In case you were wondering, Lillian Bounds Disney was an American ink artist at the Disney Studios, and the wife of Walt Disney, from 1925 until his death in 1966.
She was born on the 15th of February 1899 in Spalding, Idaho, in the United States. she grew up in Lapwai on the Nez Perce Indian Reservation. Her Father Willard worked as a federal marshal and a blacksmith.
Lillian was the youngest of ten children. The family struggled financially and her father dies when she was 17.
Lillian Bounds played basketball on the Lapwai High School girls’ team in 1917. After graduating, Lillian and her mother moved to Lewiston where she attended business college. After a year of studying, she then moved to Southern California in 1923 to live with her sister Hazel’s family.
Lillian worked as an “inker” of celluloid frames at Disney film studio, where she met Walt Disney.
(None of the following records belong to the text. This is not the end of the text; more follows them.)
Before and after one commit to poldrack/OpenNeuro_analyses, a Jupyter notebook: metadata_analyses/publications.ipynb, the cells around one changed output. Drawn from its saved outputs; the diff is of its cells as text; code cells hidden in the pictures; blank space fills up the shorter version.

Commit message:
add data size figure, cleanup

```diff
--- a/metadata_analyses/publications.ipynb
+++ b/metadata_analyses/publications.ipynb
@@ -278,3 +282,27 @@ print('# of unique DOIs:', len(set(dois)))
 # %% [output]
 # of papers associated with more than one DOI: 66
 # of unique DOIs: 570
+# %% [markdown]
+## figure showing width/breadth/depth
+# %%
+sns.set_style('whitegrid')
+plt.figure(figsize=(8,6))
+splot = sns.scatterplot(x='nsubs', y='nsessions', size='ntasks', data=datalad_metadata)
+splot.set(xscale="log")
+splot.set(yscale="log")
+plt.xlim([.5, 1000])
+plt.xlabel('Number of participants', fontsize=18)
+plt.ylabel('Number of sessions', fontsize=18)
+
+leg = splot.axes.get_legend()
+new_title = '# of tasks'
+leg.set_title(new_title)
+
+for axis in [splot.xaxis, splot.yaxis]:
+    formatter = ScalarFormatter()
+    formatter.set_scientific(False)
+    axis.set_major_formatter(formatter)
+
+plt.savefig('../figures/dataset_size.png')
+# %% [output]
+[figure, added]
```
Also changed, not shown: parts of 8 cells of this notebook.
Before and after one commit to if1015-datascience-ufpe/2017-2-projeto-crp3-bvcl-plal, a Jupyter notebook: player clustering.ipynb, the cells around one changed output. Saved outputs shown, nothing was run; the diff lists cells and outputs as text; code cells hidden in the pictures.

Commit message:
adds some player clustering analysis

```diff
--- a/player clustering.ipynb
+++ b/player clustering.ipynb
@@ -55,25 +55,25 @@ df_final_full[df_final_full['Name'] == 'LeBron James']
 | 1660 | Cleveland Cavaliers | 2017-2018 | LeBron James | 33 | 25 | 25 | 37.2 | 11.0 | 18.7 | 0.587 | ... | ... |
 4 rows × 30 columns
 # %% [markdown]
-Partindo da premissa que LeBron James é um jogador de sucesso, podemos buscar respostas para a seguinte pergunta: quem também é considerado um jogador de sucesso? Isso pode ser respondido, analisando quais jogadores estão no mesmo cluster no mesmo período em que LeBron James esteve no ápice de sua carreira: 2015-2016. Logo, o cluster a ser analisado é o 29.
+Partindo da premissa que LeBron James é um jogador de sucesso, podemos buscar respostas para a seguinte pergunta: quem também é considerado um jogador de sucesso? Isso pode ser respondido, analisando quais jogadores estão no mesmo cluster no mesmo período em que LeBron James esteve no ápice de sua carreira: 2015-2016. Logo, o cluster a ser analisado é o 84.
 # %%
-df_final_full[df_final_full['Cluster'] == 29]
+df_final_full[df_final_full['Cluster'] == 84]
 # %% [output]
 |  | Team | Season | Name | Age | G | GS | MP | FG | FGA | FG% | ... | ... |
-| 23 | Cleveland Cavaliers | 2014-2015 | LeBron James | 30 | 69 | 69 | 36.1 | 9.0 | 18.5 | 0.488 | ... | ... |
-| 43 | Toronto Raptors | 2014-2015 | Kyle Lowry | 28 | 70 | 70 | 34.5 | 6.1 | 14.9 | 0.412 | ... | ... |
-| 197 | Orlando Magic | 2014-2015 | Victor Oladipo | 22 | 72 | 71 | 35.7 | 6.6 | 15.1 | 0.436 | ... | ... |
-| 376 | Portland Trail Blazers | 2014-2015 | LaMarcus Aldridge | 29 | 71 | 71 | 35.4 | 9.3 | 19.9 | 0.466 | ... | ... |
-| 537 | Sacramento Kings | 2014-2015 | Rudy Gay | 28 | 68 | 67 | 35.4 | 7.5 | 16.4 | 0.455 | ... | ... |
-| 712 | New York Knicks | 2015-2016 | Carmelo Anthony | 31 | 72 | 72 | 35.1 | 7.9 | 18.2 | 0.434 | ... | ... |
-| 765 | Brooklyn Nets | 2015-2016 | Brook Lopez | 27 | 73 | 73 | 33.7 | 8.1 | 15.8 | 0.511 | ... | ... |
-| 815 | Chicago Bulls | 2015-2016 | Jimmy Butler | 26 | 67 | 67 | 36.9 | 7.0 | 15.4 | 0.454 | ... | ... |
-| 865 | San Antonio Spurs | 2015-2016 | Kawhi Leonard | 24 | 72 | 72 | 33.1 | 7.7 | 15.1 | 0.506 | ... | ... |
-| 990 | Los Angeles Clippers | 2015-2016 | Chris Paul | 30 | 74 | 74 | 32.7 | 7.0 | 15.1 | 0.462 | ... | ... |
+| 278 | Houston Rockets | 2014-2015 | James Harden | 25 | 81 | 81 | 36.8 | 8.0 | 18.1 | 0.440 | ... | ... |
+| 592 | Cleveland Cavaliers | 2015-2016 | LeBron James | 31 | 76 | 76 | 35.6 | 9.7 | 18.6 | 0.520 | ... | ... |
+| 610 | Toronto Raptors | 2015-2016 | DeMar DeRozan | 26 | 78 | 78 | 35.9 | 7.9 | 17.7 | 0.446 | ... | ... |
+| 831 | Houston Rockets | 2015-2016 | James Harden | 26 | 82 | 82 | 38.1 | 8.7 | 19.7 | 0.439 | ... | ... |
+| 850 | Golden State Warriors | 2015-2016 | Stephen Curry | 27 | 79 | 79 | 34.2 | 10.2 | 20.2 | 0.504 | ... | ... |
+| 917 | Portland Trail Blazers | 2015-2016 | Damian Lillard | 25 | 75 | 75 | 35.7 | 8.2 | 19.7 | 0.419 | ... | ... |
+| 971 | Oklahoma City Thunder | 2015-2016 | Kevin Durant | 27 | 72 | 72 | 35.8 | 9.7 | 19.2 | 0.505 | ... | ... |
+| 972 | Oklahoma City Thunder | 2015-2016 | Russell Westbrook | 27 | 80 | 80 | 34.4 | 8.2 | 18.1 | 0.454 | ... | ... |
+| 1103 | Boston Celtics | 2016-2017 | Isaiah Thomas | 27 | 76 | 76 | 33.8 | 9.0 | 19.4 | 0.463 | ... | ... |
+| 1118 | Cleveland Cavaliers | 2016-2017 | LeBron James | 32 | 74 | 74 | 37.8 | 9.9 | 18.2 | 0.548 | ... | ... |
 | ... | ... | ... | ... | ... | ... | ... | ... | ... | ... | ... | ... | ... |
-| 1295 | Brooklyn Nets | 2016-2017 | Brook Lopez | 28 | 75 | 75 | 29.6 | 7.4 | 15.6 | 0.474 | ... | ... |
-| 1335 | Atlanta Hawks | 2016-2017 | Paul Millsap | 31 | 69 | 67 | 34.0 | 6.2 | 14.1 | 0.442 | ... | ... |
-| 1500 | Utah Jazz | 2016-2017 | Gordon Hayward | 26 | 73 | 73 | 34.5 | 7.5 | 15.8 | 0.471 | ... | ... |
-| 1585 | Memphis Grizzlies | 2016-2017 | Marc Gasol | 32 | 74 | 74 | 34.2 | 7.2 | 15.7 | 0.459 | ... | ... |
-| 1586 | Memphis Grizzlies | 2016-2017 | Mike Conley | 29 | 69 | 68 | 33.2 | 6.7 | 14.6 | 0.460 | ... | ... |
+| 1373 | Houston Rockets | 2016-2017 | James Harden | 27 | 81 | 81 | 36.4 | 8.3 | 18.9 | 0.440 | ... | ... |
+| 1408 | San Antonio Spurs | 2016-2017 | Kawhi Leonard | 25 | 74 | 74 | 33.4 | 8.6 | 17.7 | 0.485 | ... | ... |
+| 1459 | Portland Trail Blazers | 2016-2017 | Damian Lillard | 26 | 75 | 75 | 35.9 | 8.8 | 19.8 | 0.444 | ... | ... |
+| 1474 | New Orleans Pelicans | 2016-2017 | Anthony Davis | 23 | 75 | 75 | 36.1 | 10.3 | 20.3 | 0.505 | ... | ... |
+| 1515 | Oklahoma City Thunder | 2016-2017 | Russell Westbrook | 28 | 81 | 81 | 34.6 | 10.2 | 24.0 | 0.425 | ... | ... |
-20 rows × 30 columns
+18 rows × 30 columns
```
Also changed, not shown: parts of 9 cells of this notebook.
The two were married in Lewiston at her brother’s home on July 13, 1925.
The couple had two daughters, Diane Marie Disney (1933–2013) and Sharon Mae Disney (1936–1993), the latter of whom was adopted. Sharon also ended up adopting a daughter called Victoria.
Her film career includes work as an ink artist on the film Plane Crazy.
Lillian is credited with having named her husband’s most famous character, Mickey Mouse, during a train trip from New York to California in 1928. Walt showed a drawing of the cartoon mouse to his wife and told her that he was going to name it “Mortimer Mouse.” Lillian replied that the name sounded “too depressing” and she was very proud to have suggested the name “Mickey Mouse” instead of Mortimer.
Walt Disney named his 1:8 scale live steam locomotive the ‘Lilly Belle’ in his wife’s honor.
He also named one of the Disneyland Railroad cars the same in her honor.
Walt Disney Imagineering also created ‘The Empress Lilly’ which was a paddle steamer replica that was christened on the 1st of May 1977. Lillian was inducted into the Disney Legends in 2003.
She pledged a $50 million gift towards the construction of a new concert hall in LA, but it only opened in 2003 after several delays as The Walt Disney Concert Hall, which was six years after her death.
She also helped fund the founding of the California Institute of the Arts.
She reflected on her 41-year marriage to Walt Disney in the 1990s by saying ‘We shared a wonderful, exciting life, and we loved every minute of it. He was a wonderful husband to me, and a wonderful and joyful father and grandfather.
Lillian Bounds Disney died on the 16th of December 1997 at the wonderful age of 98 after suffering a stroke in West Los Angeles, California in the United States, and was buried at Forrest Lawn. It was exactly 31 years after the death of Walt Disney.